Chicago Blackhawks great Stan Mikita waves to fans as he is introduced before an NHL hockey game against the San Jose Sharks in Chicago, Friday, March 7, 2008. The long-estranged Hall of Famer was named ambassador to the team and were honored in front of a sold-out crowd. (AP Photo/Brian Kersey) (Brian Kersey)

Gary Mason

Ending the sound of Silence Add to ...

Of all the wonderful nights he's had in front of Chicago hockey fans over the years, Stan Mikita will tell you that Dec. 16, 2009, was one of his favourites. It was an evening that, for almost 30 years, he never imagined happening.

When the Hockey Hall of Famer finished playing with the Chicago Blackhawks in 1980, the Blackhawks were finished with him. In the years that followed, Mikita suffered in silence as the organization he'd given his entire NHL career to turned its back on its long-time captain.

Worse, it turned its back on its fans too. Club owner Bill Wirtz's obsession with making a buck trumped putting competitive teams on the ice. Eventually, the organization became a league-wide joke. Celebrated alumni were shunned because making room for former players in the Blackhawks family meant having to spend some money.

That would change, thankfully, when Bill Wirtz died and his son, William (Rocky) Wirtz, took over and hired John McDonough as team president. Soon after, former 'Hawks players Mikita, Bobby Hull, Denis Savard and Tony Esposito were made "team ambassadors" and were urged to make their presence felt at the arena and in the community as much as possible.

On Dec. 16, 2009, Mikita was honoured before a capacity crowd, which gave him a raucous standing ovation as he walked to centre ice. It was a heart-warming welcome back.

"Those years hurt, there is no question," Mikita said yesterday Friday, sitting in a boardroom at the United Center. "But I kept it locked inside me. It was just uncalled for. When it looks like you're not wanted, you keep your mouth shut and don't throw wood on the fire.

"It's a shame it had to happen, but it's fortunate for all of us it ended up being fixed the way it was."

When Mikita entered the arena yesterday, he bumped into current 'Hawks captain Jonathan Toews. They chatted for a few minutes and you could sense a genuine warmth and understanding between the two.

Mikita, of course, was on the last Chicago team to win a Stanley Cup (1961, against the Detroit Red Wings). It was only his second year in the league. After his career wound up almost 20 years later, he still only had one title to show for it.

"It is kind of shocking," said Mikita, who still looks plenty athletic at 69.

"When I look back at some of the players we had here over the years, it is amazing. But then there were a lot given away who shouldn't have been. But after winning my first one, I'm thinking: 'If I stay healthy I should win a bunch.'"

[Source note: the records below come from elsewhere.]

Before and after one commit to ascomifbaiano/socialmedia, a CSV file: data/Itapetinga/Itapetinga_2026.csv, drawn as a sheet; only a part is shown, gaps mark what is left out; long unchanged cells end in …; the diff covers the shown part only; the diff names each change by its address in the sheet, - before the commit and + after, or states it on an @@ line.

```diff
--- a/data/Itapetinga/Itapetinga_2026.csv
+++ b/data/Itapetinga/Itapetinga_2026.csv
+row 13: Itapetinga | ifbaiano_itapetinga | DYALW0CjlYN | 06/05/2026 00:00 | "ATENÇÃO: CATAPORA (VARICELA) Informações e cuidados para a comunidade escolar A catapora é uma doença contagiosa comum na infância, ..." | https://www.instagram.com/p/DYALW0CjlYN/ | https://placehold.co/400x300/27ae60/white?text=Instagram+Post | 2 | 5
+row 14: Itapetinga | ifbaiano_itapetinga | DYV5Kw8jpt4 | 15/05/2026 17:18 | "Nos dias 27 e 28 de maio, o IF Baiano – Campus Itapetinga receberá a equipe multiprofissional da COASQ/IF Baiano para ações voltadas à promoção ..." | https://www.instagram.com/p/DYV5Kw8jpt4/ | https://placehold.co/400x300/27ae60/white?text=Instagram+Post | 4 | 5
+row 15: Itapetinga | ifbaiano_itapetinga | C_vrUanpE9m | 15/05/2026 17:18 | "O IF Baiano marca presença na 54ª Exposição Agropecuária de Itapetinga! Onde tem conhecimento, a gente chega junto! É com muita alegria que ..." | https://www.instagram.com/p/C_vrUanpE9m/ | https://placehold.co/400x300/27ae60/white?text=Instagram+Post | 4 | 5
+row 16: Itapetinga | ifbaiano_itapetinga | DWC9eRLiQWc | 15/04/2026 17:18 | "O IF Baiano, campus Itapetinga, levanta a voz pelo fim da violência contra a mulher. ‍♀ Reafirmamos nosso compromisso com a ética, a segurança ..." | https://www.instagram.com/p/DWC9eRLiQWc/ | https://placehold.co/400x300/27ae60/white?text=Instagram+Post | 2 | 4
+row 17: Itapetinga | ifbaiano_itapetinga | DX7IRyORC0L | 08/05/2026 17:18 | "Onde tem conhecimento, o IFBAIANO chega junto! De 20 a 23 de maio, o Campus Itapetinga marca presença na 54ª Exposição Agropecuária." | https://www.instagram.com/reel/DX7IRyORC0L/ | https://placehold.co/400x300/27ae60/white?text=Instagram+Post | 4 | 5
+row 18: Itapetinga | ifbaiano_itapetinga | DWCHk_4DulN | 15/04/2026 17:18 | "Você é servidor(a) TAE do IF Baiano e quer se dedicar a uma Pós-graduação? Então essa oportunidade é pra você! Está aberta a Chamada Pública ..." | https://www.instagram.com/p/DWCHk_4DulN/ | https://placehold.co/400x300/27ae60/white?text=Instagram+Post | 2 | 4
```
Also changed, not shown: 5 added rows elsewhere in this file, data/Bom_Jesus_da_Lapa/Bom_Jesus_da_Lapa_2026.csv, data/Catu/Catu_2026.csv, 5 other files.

When he thinks back to the 1960-61 Cup-winning team, the performance of one player stands out for Mikita above the rest: goaltender Glenn Hall. (So some things never change. Teams don't usually win the Stanley Cup without a lights-out performance by their netminder.)

He likes this year's version of the 'Hawks, but he doesn't talk about their chances of winning it all.

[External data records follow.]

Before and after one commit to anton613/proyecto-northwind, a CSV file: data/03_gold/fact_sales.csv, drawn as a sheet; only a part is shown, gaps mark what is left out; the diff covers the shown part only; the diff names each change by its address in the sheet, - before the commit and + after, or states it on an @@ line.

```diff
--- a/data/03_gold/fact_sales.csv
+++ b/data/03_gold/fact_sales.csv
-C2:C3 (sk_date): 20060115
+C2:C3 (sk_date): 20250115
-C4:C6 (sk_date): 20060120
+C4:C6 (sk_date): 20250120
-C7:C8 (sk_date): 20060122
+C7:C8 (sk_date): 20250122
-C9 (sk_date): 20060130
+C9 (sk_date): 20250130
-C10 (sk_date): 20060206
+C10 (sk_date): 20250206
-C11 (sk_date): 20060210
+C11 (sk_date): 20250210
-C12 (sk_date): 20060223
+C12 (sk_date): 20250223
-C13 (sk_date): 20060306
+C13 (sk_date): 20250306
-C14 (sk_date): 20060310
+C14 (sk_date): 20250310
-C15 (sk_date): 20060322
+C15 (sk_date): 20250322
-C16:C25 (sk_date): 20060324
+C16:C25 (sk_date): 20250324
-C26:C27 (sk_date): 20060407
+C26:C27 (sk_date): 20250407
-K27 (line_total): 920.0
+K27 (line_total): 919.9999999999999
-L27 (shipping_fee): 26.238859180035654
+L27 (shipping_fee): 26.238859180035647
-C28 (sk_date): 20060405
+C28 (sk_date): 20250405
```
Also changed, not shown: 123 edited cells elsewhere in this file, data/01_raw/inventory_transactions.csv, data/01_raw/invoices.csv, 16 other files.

"Let's hope they play well and we'll see how it turns out," Mikita said. "All you can do is give your best and even that's not good enough sometimes. Lady Luck has a lot to do with it."

Mikita, meanwhile, is not one of those former players who sits around telling war stories from the good old days. Although he does tell a good yarn if he's encouraged.

One of his favourites is about the time he accidentally cut Gordie Howe during a game and then had the nerve to chide the Red Wings star about his age before a faceoff.

"You're too old to still be playing," Mikita told Howe, who was nearing 40 at the time. "I'll buy you a rocker you can sit in."

Howe didn't say a word.

Between periods, Ted Lindsay, Howe's long-time teammate who was now playing for the 'Hawks said: "Stanley, you shouldn't have said that. Gordie has a memory like an elephant. He doesn't forget anything."

Mikita went out for the third period expecting Howe to exact revenge. He did nothing. He didn't make a move on Mikita in their next five meetings.

In their sixth game, however, Mikita was cutting across centre ice when he was hit. He crumpled. He crawled on all fours to the bench - the Detroit bench. Finally, he got to his side and sat down beside backup goalie Denis DeJordy. Mikita was seeing stars.

"Stanley," DeJordy said. "Do you want to know the number of that truck that hit you?"

Mikita cursed at the goalie.

"Stanley," DeJordy continued. "I am the only one in this whole building that saw what happened."

The goalie then described how Howe put his right hockey glove under his arm seconds before meeting Mikita at centre ice. In a flash, Howe pulled his hand out, punched Mikita square on the jaw, and then returned it inside the glove without anyone noticing.

"How big a punch did he throw?" Mikita asked the goalie. "Did he wind up from his heels?"

DeJordy used his two index fingers to illustrate a distance of six inches.

A couple of games later, Howe approached Mikita and said he hoped he'd learned his lesson. Mikita had.

"After that, I always called him Mr. Howe."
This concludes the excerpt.